◆ Problem statement
Copy out every line in the entries below that includes "changed".

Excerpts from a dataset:
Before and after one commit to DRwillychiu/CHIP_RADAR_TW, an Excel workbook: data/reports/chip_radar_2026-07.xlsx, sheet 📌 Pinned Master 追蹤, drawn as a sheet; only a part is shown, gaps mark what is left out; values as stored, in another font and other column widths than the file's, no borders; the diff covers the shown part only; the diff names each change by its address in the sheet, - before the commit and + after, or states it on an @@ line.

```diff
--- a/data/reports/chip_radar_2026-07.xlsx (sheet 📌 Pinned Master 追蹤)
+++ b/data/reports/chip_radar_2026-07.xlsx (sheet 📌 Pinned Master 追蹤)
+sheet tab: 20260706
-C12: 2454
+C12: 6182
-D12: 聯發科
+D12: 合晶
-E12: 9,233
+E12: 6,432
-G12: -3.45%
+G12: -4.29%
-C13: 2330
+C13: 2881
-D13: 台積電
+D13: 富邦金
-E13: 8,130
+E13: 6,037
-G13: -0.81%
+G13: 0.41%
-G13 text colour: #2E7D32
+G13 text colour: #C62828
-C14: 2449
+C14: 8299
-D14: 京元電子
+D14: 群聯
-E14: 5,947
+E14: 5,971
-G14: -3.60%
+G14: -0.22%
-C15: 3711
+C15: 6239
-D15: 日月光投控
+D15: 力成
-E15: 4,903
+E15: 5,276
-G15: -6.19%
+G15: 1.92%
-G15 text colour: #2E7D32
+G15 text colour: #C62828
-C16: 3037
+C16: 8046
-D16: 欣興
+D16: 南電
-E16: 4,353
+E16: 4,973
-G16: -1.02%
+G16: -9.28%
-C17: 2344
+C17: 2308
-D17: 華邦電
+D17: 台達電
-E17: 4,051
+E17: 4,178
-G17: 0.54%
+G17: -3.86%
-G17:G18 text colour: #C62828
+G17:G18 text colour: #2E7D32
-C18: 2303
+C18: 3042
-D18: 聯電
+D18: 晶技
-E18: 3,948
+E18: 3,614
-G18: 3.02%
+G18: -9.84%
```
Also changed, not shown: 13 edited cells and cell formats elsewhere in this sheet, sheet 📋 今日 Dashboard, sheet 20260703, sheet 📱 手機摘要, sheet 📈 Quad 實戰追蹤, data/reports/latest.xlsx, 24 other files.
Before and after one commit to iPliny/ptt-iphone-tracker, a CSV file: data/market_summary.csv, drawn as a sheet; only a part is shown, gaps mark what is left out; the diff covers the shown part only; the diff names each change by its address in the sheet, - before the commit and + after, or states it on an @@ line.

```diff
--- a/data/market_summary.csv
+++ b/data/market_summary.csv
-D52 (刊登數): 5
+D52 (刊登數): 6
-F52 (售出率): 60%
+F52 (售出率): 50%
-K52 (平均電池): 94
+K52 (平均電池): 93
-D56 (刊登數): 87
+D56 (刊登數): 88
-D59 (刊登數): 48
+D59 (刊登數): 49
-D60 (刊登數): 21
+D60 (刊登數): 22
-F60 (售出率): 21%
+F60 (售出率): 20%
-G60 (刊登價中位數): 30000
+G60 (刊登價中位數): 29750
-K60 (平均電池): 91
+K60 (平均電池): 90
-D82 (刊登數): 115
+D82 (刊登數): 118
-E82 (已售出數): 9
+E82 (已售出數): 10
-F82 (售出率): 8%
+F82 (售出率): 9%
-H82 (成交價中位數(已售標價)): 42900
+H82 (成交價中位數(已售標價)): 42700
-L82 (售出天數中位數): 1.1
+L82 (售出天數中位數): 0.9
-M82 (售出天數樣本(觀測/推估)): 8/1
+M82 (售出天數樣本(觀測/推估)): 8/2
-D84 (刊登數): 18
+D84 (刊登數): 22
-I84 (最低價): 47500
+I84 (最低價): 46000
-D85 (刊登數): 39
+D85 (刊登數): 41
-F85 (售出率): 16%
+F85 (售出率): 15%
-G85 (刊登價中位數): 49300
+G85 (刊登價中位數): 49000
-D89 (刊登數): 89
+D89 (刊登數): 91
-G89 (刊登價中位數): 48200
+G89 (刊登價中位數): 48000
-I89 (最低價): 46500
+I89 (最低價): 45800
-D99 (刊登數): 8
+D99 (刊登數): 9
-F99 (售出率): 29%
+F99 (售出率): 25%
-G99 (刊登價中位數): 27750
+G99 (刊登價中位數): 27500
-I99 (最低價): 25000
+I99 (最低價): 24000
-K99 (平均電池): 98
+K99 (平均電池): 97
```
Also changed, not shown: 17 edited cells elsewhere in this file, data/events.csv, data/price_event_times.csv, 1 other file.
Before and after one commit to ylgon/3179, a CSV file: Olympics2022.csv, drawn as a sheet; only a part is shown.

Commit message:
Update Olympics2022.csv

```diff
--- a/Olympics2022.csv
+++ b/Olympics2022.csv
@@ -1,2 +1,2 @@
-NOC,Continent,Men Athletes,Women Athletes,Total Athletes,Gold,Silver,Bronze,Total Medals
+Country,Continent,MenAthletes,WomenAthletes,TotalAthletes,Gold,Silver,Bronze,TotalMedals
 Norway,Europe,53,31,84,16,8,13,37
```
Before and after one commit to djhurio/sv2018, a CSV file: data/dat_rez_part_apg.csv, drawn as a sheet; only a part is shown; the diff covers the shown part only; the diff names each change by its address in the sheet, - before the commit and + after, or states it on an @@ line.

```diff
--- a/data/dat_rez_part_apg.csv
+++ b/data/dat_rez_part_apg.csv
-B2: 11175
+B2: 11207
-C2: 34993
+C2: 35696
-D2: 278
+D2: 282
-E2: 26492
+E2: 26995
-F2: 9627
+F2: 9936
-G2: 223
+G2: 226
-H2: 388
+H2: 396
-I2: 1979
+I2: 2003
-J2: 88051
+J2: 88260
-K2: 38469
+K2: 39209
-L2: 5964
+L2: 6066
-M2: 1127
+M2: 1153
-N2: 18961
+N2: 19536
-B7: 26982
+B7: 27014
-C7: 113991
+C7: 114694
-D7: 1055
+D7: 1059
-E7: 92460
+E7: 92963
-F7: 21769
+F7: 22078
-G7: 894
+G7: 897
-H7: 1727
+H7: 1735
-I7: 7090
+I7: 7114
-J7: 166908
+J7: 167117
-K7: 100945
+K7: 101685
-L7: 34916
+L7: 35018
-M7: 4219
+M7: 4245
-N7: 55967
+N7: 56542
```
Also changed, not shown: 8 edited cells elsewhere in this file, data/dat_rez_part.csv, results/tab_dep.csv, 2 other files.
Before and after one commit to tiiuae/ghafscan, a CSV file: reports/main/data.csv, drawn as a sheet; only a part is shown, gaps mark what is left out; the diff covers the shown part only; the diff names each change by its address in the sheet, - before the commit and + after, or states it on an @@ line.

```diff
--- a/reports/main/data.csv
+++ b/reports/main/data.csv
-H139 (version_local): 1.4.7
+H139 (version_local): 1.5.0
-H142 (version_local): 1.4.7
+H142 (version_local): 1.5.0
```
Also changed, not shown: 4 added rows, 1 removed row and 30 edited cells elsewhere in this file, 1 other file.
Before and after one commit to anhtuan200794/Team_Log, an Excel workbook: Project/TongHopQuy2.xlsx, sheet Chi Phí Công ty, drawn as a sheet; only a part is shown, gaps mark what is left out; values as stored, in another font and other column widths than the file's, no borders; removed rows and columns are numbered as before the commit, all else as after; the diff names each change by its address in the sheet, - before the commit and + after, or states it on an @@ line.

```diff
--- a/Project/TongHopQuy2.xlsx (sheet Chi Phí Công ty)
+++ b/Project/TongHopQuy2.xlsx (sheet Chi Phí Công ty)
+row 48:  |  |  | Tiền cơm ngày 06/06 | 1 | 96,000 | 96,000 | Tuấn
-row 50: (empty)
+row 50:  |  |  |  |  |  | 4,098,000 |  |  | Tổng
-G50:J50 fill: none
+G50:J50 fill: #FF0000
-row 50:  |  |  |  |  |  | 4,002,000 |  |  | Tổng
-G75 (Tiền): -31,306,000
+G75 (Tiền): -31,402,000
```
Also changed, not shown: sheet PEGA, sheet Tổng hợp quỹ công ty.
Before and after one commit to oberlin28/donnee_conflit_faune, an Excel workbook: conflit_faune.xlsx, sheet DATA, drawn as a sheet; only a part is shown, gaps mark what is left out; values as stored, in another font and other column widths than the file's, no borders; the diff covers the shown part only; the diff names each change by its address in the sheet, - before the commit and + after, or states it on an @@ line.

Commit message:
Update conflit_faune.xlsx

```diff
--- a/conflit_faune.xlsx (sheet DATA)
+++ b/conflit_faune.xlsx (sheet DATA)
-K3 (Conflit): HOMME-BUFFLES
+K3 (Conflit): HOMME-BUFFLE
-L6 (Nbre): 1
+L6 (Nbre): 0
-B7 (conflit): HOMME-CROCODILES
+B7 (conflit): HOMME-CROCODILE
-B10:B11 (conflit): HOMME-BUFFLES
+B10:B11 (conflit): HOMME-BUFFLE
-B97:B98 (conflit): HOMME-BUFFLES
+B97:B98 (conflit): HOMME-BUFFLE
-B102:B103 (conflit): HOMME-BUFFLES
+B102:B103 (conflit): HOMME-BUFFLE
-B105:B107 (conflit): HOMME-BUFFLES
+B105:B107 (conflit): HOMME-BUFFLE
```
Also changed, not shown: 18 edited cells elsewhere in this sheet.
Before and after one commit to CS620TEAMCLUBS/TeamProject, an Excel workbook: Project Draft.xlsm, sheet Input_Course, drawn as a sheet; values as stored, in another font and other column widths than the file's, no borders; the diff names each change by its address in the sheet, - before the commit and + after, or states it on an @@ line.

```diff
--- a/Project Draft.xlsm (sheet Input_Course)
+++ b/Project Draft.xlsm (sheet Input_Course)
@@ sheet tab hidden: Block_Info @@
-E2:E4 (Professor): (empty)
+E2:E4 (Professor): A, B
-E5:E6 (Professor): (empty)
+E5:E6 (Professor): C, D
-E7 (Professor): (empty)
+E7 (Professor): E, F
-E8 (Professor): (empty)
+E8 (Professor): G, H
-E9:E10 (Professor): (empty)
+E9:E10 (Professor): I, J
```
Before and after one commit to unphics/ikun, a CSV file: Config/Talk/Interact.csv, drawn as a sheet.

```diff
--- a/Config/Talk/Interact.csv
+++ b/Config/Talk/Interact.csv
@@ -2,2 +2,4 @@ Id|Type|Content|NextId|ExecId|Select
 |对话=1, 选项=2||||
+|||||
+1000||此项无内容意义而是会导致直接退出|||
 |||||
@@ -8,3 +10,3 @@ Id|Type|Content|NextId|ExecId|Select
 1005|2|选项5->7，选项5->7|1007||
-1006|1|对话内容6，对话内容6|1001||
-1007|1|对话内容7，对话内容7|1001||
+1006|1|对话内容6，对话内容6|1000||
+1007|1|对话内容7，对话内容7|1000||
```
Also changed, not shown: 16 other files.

◆ Exercise answer
Also changed, not shown: 13 edited cells and cell formats elsewhere in this sheet, sheet 📋 今日 Dashboard, sheet 20260703, sheet 📱 手機摘要, sheet 📈 Quad 實戰追蹤, data/reports/latest.xlsx, 24 other files.
Also changed, not shown: 17 edited cells elsewhere in this file, data/events.csv, data/price_event_times.csv, 1 other file.
Also changed, not shown: 8 edited cells elsewhere in this file, data/dat_rez_part.csv, results/tab_dep.csv, 2 other files.
Also changed, not shown: 4 added rows, 1 removed row and 30 edited cells elsewhere in this file, 1 other file.
Also changed, not shown: sheet PEGA, sheet Tổng hợp quỹ công ty.
Also changed, not shown: 18 edited cells elsewhere in this sheet.
Also changed, not shown: 16 other files.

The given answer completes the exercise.